Lancman’s comments came at a City Council hearing to examine how the city is combating white supremacist hate crimes, following the rise of alt-right violence and the “Proud Boys” assaults in October, and the strategies the police department is using to keep New Yorkers safe. The NYPD reported that there have already been more than 300 hate crimes in 2018, a slight increase from 2017, while the number of antisemitic hate crimes has increased by 18 percent.

Given the continued spike in white supremacist violence, Lancman expressed his concern that the city is not responding with appropriate seriousness or devoting sufficient resources to thwart these domestic terrorists. Lancman pointed out that the NYPD’s hesitation to take action in October after members of the Proud Boys, a noted hate group, attacked individuals on the streets of New York served as confirmation that the city needed to revamp its preparation and strategies to prevent similar incidents in the future.

“I am concerned that as we hear about the strategies, technologies and manpower being dispatched to uncover plots by international terrorists who want to do us harm, that we do not have that same focus and intensity on domestic terrorists.

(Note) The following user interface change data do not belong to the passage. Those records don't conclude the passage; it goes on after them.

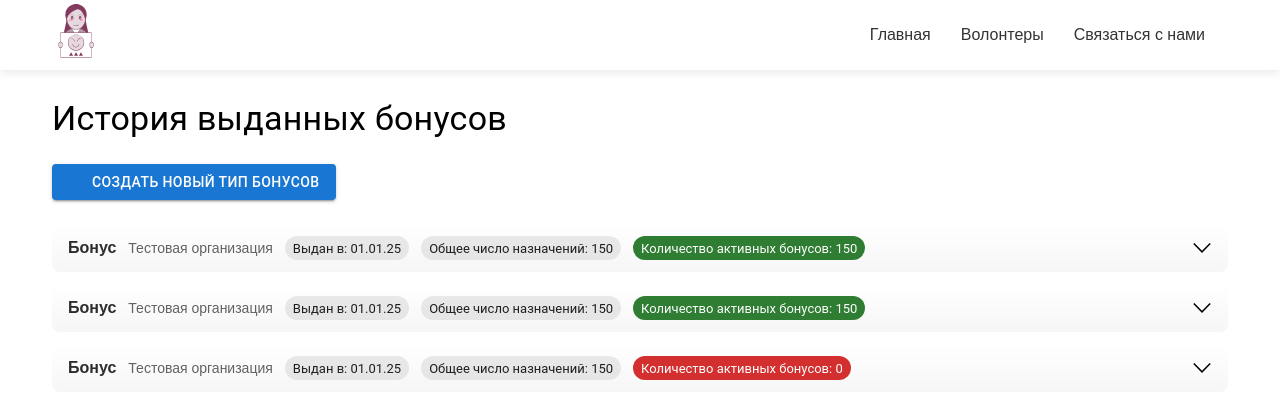
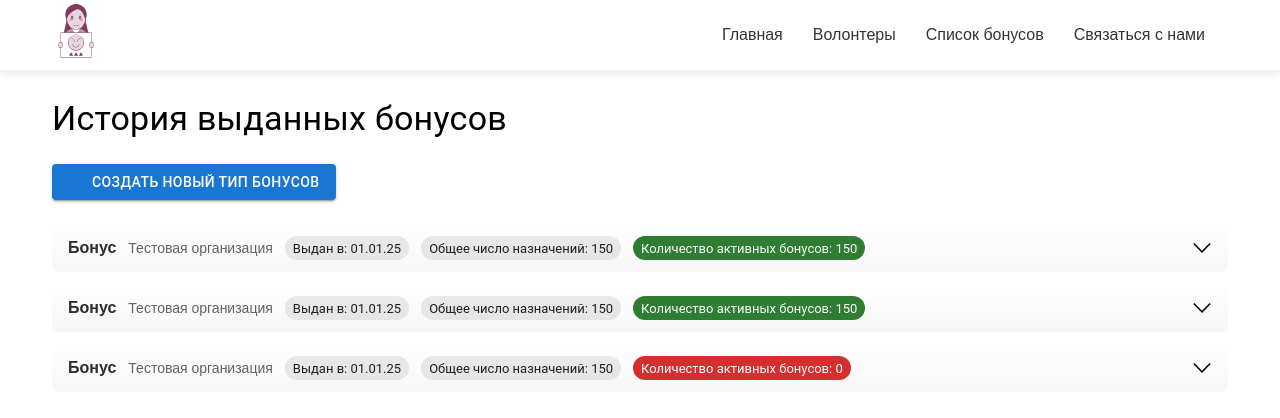
Before and after one commit to YuraVolk/hackathon-2025-showcase, a Next.js app: page /bonus-list in a window 1280 px wide. Shown: the top 418 px of the page. Built offline with nearby package versions, Linux system fonts and the light colour scheme; some icons are missing.

Commit message:
bonus list

```diff
--- a/src/pages/bonus-list/index.tsx
+++ b/src/pages/bonus-list/index.tsx
@@ -70,17 +70,11 @@ const VolunteersPage = () => {
           },
           {
             title: "Волонтеры",
-            url: "/partners-dashboard/",
-            childCategories: [
-              {
-                title: "Список бонусов",
-                url: "/partners-dashboard/bonuses/",
-              },
-              {
-                title: "Регистрация бонуса",
-                url: "/partners-dashboard/bonuses/new",
-              },
-            ],
+            url: "/volunteers/",
+          },
+          {
+            title: "Список бонусов",
+            url: "/bonus-list/",
           },
           {
             title: "Связаться с нами",
```
Also changed, not shown: src/pages/volunteers/index.tsx (+5 -11 lines).
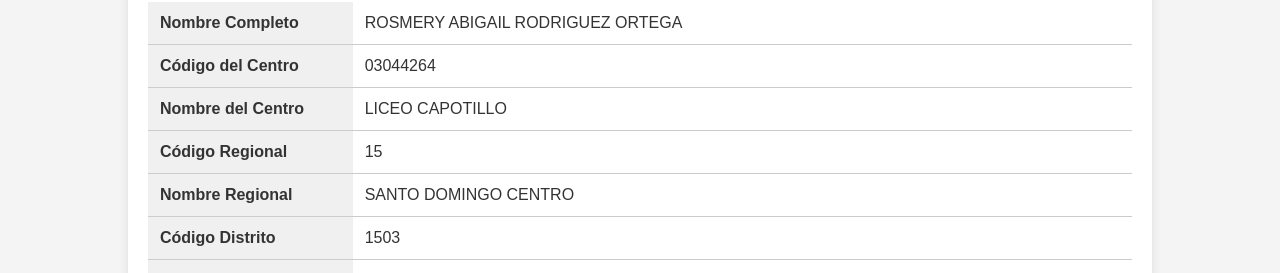
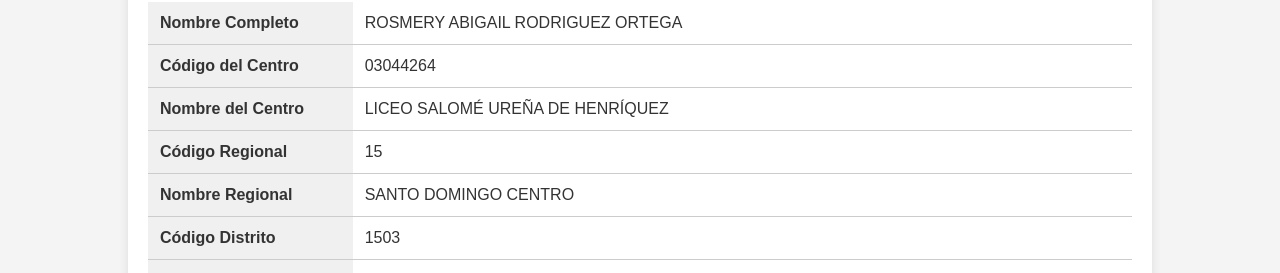
Before and after one commit to validacionministeriodeeducacion/.gob.do-Token-5B6A9E7194242587, a plain HTML site: page index.html in a window 1280 px wide. Shown: the part 527-800 px from the top of the page. Drawn offline with nearby package versions, Linux system fonts and the light colour scheme.

Commit message:
Update index.html

```diff
--- a/index.html
+++ b/index.html
@@ -229,7 +229,7 @@
         <table>
             <tr><th>Nombre Completo</th><td>ROSMERY ABIGAIL RODRIGUEZ ORTEGA</td></tr>
             <tr><th>Código del Centro</th><td>03044264</td></tr>
-            <tr><th>Nombre del Centro</th><td>LICEO CAPOTILLO</td></tr>
+            <tr><th>Nombre del Centro</th><td>LICEO SALOMÉ UREÑA DE HENRÍQUEZ</td></tr>
             <tr><th>Código Regional</th><td>15</td></tr>
             <tr><th>Nombre Regional</th><td>SANTO DOMINGO CENTRO</td></tr>
             <tr><th>Código Distrito</th><td>1503</td></tr>
```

That is what these people need to be viewed as: domestic terrorists. They are not just random individuals with dangerous ideas,” said Council Member Lancman.

Lancman reiterated his call for the city to support a Citywide Nonprofit Security Grant Program, an initiative Council Member Lancman proposed along with Council Member Levine, to provide religious and cultural institutions that are credible targets of violence with funds to protect themselves.

“The state and federal government have funding streams available for non-profit institutions at-risk of an attack, but the city has refused to make the same commitment. In light of what so many communities are experiencing, I think it is time for New York City to join New York State and the federal government in providing support to institutions that are right now scrambling to come up with resources needed to protect themselves,” added Council Member Lancman.